Nipah virus infection is a zoonotic disease, meaning that it is spread between animals and people. Fruit bats are the natural host for the virus. The first known Nipah outbreak occurred in 1998 in Malaysia and Singapore and resulted in 265 human cases and 105 deaths, and caused significant economic damage to the swine industry there. Since 1999, outbreaks have occurred annually in Asia, primarily in Bangladesh and India. The virus can cause mild-to-severe disease rapidly progressing from respiratory infection symptoms to encephalitis (brain swelling) leading to coma or death. An estimated 40% to 75% of people infected with Nipah virus die. Although most cases are transmitted via animals, person-to-person transmission can occur. Currently, there is no licensed vaccine or treatment for Nipah virus infection.

“Nipah virus poses a considerable pandemic threat because it mutates relatively easily, causes disease in a wide range of mammals, can transmit from person-to-person, and kills a large percentage of the people it infects,” said NIAID Director Anthony S. Fauci, M.D. “The need for a preventive Nipah virus vaccine is significant.”
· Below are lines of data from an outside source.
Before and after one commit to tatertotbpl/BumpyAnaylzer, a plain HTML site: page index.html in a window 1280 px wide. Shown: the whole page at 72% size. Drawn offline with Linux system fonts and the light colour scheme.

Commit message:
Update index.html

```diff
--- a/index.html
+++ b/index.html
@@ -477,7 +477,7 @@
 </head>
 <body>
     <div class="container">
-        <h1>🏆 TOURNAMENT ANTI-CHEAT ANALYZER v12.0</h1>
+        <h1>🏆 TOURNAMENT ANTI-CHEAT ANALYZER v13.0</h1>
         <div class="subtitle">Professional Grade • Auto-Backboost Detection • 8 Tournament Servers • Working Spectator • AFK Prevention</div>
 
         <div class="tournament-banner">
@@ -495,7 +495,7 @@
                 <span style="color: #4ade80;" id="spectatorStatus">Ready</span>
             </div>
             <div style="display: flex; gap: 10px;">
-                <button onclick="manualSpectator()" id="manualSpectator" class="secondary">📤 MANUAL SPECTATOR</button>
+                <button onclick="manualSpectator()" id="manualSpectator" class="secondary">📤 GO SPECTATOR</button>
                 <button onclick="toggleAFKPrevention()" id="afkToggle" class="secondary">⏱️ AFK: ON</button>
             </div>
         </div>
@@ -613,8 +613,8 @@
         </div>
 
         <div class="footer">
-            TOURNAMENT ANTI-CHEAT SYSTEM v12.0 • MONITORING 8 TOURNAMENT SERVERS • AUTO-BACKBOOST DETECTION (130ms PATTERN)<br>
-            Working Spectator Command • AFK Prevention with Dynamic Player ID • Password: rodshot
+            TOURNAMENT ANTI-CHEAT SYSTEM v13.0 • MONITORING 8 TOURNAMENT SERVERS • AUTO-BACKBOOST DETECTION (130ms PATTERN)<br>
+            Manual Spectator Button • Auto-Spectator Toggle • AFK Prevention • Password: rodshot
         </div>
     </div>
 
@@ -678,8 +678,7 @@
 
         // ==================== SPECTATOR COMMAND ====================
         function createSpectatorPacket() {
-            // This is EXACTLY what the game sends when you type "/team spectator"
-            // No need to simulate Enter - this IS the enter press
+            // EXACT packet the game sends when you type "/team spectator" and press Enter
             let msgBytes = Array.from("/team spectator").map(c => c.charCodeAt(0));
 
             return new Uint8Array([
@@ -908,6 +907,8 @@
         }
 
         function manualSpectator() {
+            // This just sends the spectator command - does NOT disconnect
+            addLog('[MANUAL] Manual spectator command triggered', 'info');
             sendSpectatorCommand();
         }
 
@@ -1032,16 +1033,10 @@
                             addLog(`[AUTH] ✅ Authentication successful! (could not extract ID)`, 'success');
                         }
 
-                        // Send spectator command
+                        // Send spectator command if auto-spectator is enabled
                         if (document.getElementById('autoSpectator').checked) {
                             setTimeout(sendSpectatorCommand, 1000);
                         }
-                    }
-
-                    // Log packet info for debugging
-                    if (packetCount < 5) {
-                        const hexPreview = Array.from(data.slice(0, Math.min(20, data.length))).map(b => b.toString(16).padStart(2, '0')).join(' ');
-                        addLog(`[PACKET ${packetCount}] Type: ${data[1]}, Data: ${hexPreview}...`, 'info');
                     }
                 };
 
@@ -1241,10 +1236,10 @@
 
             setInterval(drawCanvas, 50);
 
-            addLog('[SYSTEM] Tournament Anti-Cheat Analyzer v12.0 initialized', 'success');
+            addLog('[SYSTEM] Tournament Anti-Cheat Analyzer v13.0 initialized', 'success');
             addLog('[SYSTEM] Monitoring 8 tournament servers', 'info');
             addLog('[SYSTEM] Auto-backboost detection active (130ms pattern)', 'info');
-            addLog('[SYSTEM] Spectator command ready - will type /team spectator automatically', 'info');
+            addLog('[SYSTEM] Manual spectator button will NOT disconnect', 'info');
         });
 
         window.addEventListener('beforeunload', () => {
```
NIAID’s Pandemic Preparedness Plan, published earlier this year, established a framework to study viruses of pandemic potential and prioritize research on prototype pathogens, such as Nipah virus. This is the first clinical trial using the prototype pathogen approach since the plan’s publication.
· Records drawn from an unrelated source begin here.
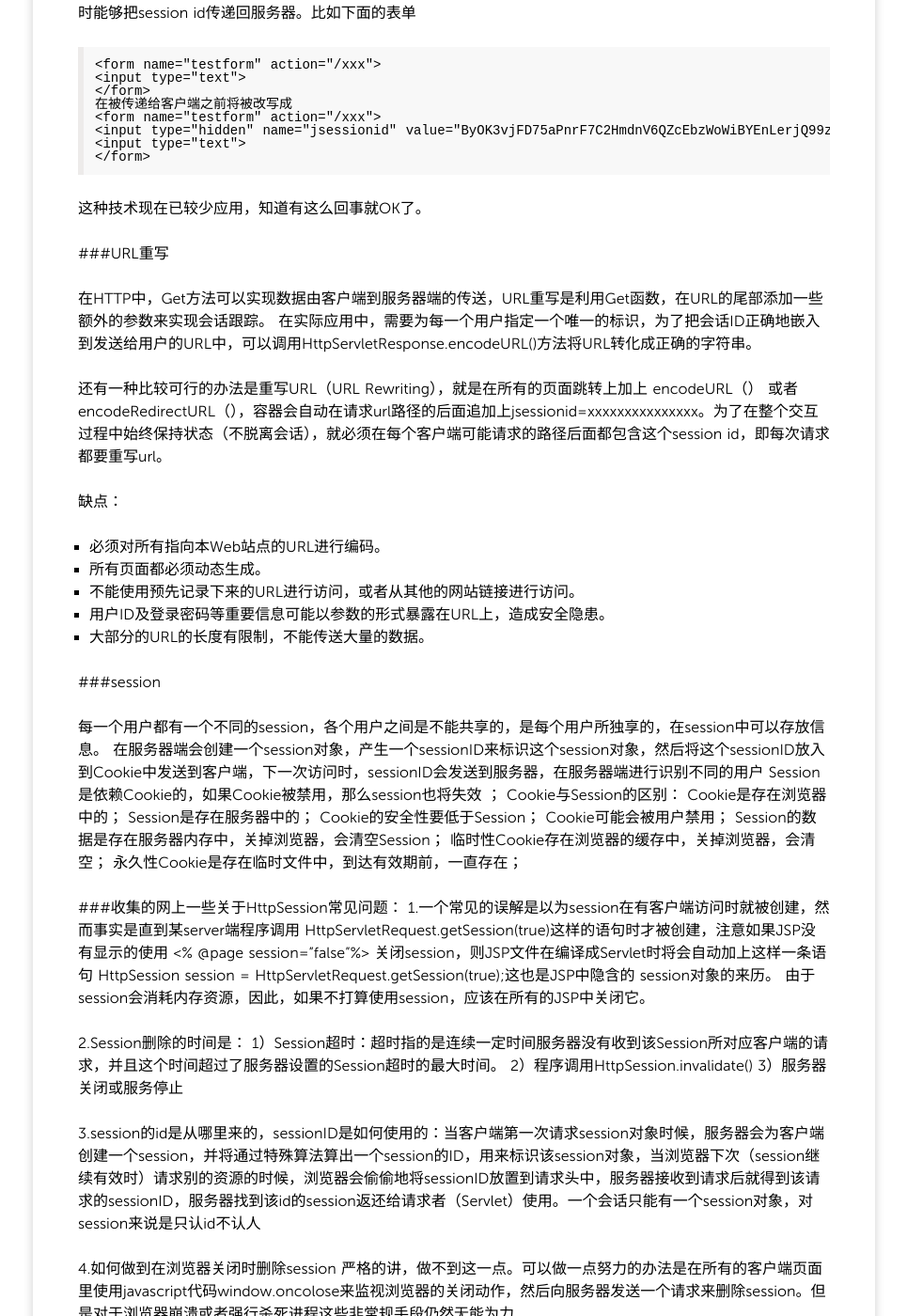
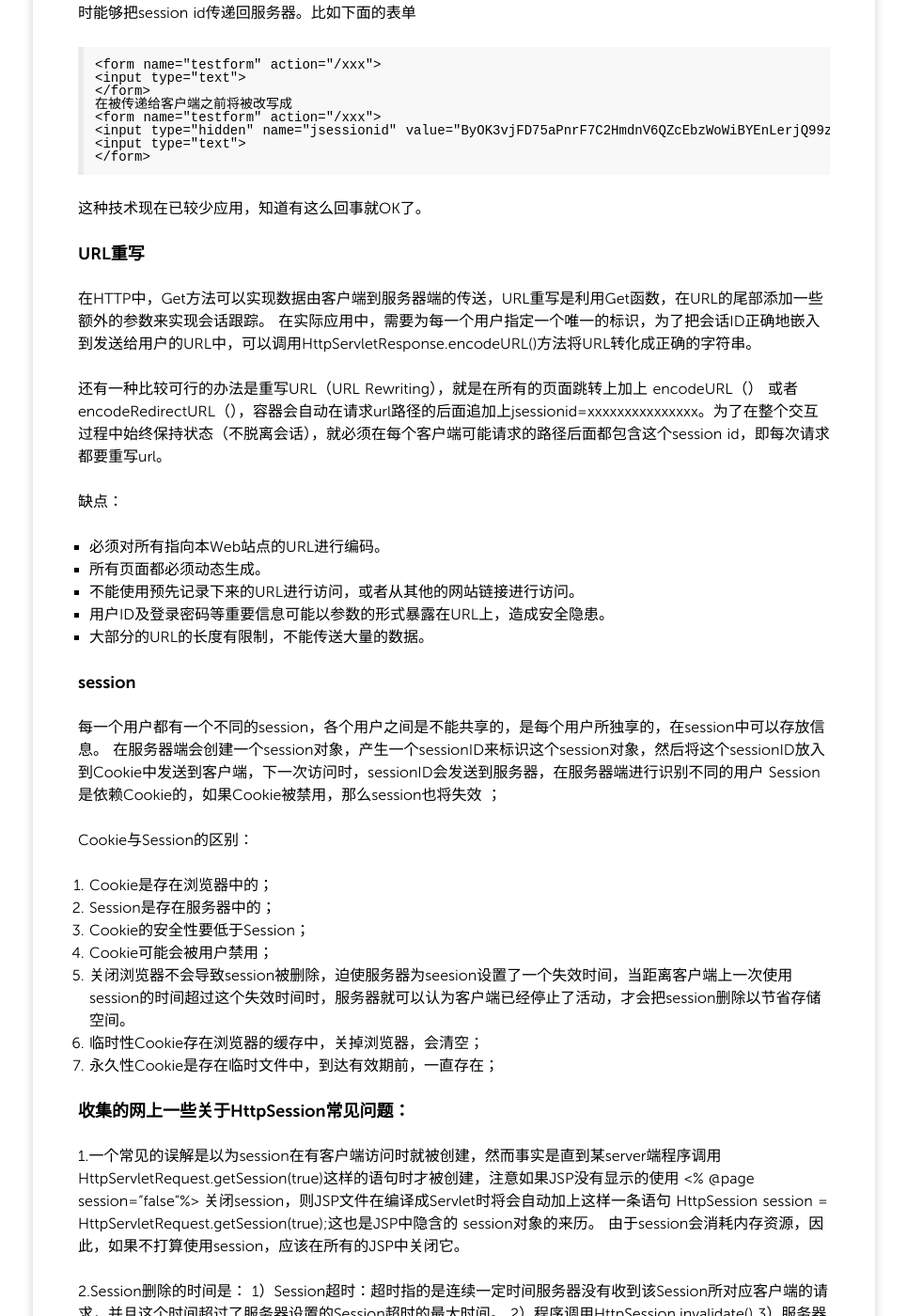
Before and after one commit to Joyling/joyling.github.io, a Jekyll site: the page built from _posts/2016-03-29-会话跟踪.md, in a window 1280 px wide and 1400 px high, scrolled down 1572 px. Shown: the whole window at 94% size, without its empty margins (157-1122 px from the left). Built offline with Jekyll 4.4.1, drawn with Linux system fonts in a browser that asks for light colours; nearby versions of some CDN libraries; comment, search, counter and statistics services are not loaded; some of the changed text lies outside the part shown.

Commit message:
更正session的一些说法
更正session的一些说法

```diff
--- a/_posts/2016-03-29-会话跟踪.md
+++ b/_posts/2016-03-29-会话跟踪.md
@@ -35,11 +35,11 @@ http协议是面向无连接的协议，一次请求，一次操作，然后就
 - URL重写
 - IP地址
 
-###SSL会话
+### SSL会话
 
  安全套接字层，是一种运行在TCP/IP之上和像HTTP这种应用层协议之下的加密技术。SSL是在HTTPS协议中使用的加密技术。SSL可以让采用SSL的服务器认证采用SSL的客户端，并且在客户端和服务器之间保持一种加密了连接，在建立了加密连接的过程中，客户端和服务器都可以产生一种名为“会话密钥”的东西，它是一种用于加密和解密的对称密钥。基于HTTPS协议的服务器可以使用这个客户端的对称密钥来建立会话
 
-###使用Cookie
+### 使用Cookie
 
 Cookie是用来干什么的？
 
@@ -51,7 +51,7 @@ Cookie只有在用户允许其浏览器支持Cookie时才可以实现会话跟
 关于是否应当使用cookie有很多的争论，因为一些人认为cookie可能会造成对隐私权的侵犯(当然事实上尚未发现)。有鉴于此，大部分浏览器允许用关闭cookie功能，然而这使我们跟踪会话变得更加困难。如果不能依赖cookie的支持又该怎办呢？
 
 
-###隐藏的表单域
+### 隐藏的表单域
 
 隐藏表单域是利用HTML中的隐藏域，在网页表单内隐藏某些客户端的信息。这些信息会随客户端的请求信息一起传送给服务器，服务器通过获取的这些信息来进行会话跟踪。
 隐藏域的HTML标签如下：
@@ -73,7 +73,7 @@ j2ee guide上提到了一个利用隐藏表单的方法，就是服务器会自
 这种技术现在已较少应用，知道有这么回事就OK了。
 
 
-###URL重写
+### URL重写
 
 在HTTP中，Get方法可以实现数据由客户端到服务器端的传送，URL重写是利用Get函数，在URL的尾部添加一些额外的参数来实现会话跟踪。
 在实际应用中，需要为每一个用户指定一个唯一的标识，为了把会话ID正确地嵌入到发送给用户的URL中，可以调用HttpServletResponse.encodeURL()方法将URL转化成正确的字符串。
@@ -89,21 +89,23 @@ j2ee guide上提到了一个利用隐藏表单的方法，就是服务器会自
 - 用户ID及登录密码等重要信息可能以参数的形式暴露在URL上，造成安全隐患。
 - 大部分的URL的长度有限制，不能传送大量的数据。
 
-###session
+### session
 
 每一个用户都有一个不同的session，各个用户之间是不能共享的，是每个用户所独享的，在session中可以存放信息。
 在服务器端会创建一个session对象，产生一个sessionID来标识这个session对象，然后将这个sessionID放入到Cookie中发送到客户端，下一次访问时，sessionID会发送到服务器，在服务器端进行识别不同的用户
 Session是依赖Cookie的，如果Cookie被禁用，那么session也将失效 ；
+
 Cookie与Session的区别：
-Cookie是存在浏览器中的；
- Session是存在服务器中的；
- Cookie的安全性要低于Session；
- Cookie可能会被用户禁用；
- Session的数据是存在服务器内存中，关掉浏览器，会清空Session；
- 临时性Cookie存在浏览器的缓存中，关掉浏览器，会清空；
- 永久性Cookie是存在临时文件中，到达有效期前，一直存在；
 
-###收集的网上一些关于HttpSession常见问题：
+1. Cookie是存在浏览器中的；
+1.  Session是存在服务器中的；
+1.  Cookie的安全性要低于Session；
+1.  Cookie可能会被用户禁用；
+1. 关闭浏览器不会导致session被删除，迫使服务器为seesion设置了一个失效时间，当距离客户端上一次使用session的时间超过这个失效时间时，服务器就可以认为客户端已经停止了活动，才会把session删除以节省存储空间。
+1.  临时性Cookie存在浏览器的缓存中，关掉浏览器，会清空；
+1.  永久性Cookie是存在临时文件中，到达有效期前，一直存在；
+
+### 收集的网上一些关于HttpSession常见问题：
 1.一个常见的误解是以为session在有客户端访问时就被创建，然而事实是直到某server端程序调用 HttpServletRequest.getSession(true)这样的语句时才被创建，注意如果JSP没有显示的使用 <% @page session="false"%> 关闭session，则JSP文件在编译成Servlet时将会自动加上这样一条语句 HttpSession session = HttpServletRequest.getSession(true);这也是JSP中隐含的 session对象的来历。
 由于session会消耗内存资源，因此，如果不打算使用session，应该在所有的JSP中关闭它。
 
```
Also changed, not shown: _posts/2016-04-18-XSS攻击.md (added).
The experimental mRNA-1215 Nipah virus vaccine will be tested in a dose-escalation clinical trial to evaluate its safety, tolerability, and ability to generate an immune response in 40 healthy adults ages 18 to 60 years. Specifically, four groups of 10 participants each will receive two doses of the investigational vaccine via injection in the shoulder muscle four or 12 weeks apart. Group one (10 participants) will receive two 25-microgram (mcg) injections; group two will receive two 50-mcg injections; and group three will receive two 100-mcg injections, each four weeks apart. The vaccine dose for the fourth group of participants will be determined based on an interim analysis of the results from the three previous groups. The fourth group will receive two injections 12 weeks apart. Study participants will be evaluated through clinical observation and blood collection at specified times throughout the study and will be followed by clinical study staff through 52 weeks following their final vaccination.

Join The Conversation. Leave a Comment.
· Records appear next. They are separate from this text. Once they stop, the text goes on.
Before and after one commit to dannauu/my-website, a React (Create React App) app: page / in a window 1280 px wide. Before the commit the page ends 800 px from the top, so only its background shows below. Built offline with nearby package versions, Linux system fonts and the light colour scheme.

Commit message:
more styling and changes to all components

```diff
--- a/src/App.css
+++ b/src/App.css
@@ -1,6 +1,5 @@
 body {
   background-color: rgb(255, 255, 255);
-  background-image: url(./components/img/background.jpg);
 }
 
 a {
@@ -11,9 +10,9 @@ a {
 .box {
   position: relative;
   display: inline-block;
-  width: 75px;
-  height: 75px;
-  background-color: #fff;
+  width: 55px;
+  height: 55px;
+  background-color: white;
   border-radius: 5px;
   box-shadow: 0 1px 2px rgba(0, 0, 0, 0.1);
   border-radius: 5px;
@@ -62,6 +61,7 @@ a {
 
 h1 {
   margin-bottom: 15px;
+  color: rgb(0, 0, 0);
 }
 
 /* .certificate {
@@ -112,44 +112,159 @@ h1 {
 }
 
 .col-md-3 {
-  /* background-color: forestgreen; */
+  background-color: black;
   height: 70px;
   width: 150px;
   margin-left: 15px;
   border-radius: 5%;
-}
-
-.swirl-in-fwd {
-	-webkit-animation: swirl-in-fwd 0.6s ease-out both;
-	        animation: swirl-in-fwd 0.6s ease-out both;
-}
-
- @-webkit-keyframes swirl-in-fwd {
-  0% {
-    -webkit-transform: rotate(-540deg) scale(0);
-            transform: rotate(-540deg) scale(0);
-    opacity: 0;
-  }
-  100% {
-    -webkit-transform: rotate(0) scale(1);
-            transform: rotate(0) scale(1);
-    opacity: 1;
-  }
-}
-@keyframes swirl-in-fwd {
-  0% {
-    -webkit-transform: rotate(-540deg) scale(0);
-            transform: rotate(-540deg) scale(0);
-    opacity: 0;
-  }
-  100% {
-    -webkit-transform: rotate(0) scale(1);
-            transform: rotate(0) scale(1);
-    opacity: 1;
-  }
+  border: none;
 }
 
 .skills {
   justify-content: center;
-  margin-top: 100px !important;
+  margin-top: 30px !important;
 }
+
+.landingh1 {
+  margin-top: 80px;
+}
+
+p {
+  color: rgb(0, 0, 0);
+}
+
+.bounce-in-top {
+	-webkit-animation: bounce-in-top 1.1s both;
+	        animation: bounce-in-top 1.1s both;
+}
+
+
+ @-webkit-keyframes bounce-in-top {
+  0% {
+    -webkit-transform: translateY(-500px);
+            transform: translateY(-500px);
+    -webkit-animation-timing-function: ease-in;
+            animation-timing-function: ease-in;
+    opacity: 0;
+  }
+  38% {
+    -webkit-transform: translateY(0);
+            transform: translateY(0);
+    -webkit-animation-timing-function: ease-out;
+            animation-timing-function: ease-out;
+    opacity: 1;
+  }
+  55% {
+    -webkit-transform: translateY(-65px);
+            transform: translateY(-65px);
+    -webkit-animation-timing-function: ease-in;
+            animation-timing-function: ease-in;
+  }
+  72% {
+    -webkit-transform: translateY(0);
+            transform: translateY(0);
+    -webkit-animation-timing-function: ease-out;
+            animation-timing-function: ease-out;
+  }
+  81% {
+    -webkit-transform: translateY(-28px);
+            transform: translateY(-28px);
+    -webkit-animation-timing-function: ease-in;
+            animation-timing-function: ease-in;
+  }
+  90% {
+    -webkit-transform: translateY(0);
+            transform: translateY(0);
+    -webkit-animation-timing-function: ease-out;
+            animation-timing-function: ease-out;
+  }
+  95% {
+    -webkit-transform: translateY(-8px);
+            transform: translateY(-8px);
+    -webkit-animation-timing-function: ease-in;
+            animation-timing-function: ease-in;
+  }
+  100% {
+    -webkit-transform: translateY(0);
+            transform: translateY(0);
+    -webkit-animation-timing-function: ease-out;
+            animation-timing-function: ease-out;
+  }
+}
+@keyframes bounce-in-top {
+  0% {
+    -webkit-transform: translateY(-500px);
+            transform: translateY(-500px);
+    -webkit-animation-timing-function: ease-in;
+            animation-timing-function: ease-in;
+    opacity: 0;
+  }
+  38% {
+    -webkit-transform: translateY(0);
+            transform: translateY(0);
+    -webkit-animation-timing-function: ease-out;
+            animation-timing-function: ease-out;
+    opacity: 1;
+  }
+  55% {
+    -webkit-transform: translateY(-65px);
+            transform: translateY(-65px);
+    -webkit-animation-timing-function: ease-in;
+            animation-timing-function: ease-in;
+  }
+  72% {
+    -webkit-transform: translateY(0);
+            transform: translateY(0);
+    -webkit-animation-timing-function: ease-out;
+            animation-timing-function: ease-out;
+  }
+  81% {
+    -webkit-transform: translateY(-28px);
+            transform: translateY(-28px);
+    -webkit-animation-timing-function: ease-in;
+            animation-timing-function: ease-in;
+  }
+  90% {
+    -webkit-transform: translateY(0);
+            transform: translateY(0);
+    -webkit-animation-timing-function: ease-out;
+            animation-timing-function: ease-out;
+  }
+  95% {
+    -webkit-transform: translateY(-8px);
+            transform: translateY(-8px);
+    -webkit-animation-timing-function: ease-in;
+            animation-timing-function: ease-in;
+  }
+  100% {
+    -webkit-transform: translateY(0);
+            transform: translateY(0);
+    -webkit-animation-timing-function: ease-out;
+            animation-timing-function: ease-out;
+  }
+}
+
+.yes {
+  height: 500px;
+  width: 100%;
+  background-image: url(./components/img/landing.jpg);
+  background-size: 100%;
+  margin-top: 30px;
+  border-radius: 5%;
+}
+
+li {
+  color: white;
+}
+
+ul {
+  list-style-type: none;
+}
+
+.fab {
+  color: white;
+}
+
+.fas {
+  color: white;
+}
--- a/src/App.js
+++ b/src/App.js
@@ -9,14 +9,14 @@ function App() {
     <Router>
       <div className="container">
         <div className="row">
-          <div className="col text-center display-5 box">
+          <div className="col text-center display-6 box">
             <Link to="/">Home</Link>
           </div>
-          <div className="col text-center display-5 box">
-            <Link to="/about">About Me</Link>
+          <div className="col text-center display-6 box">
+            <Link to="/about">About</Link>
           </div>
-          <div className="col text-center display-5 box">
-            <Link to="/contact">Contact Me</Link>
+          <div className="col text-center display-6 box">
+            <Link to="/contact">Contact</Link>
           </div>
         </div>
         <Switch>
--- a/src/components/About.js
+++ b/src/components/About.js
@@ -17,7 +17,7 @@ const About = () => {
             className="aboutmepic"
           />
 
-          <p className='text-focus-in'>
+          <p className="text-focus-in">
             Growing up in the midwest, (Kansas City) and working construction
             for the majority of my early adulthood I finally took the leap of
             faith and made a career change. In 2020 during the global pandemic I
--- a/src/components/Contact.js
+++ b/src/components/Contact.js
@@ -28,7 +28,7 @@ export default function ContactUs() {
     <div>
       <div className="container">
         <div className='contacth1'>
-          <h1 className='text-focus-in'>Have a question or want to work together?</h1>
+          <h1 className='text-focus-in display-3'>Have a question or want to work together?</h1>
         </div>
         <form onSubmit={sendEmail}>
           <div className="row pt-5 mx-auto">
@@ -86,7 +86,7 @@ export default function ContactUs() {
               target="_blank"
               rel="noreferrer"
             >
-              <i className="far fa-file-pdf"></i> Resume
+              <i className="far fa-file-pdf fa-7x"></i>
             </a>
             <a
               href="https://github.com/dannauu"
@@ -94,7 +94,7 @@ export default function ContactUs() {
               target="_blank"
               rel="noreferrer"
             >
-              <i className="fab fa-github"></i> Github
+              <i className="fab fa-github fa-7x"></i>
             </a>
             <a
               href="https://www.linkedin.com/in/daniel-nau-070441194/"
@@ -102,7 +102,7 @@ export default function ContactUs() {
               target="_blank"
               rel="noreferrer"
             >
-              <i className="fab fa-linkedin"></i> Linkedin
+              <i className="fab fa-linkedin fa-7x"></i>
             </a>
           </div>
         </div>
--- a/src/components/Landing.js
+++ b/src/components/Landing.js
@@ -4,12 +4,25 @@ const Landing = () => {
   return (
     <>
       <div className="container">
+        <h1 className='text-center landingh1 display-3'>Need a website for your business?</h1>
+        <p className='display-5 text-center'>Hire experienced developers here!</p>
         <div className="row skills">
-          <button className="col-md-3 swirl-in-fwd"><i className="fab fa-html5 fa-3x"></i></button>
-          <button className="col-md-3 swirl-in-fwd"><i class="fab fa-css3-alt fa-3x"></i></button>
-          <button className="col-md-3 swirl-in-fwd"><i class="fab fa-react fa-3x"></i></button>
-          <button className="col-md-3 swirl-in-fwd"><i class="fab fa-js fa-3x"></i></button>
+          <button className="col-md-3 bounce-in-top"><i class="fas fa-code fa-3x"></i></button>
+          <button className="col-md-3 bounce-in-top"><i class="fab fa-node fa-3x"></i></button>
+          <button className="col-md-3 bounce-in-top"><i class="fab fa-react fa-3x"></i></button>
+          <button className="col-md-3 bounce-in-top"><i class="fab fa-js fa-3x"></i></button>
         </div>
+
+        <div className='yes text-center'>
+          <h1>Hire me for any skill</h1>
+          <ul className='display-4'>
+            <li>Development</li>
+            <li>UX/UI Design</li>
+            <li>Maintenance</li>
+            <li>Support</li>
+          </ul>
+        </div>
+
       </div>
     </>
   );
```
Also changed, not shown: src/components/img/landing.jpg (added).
We have no tolerance for comments containing violence, racism, profanity, vulgarity, doxing, or discourteous behavior. If a comment is spam, instead of replying to it please click the ∨ icon below and to the right of that comment. Thank you for partnering with us to maintain fruitful conversation.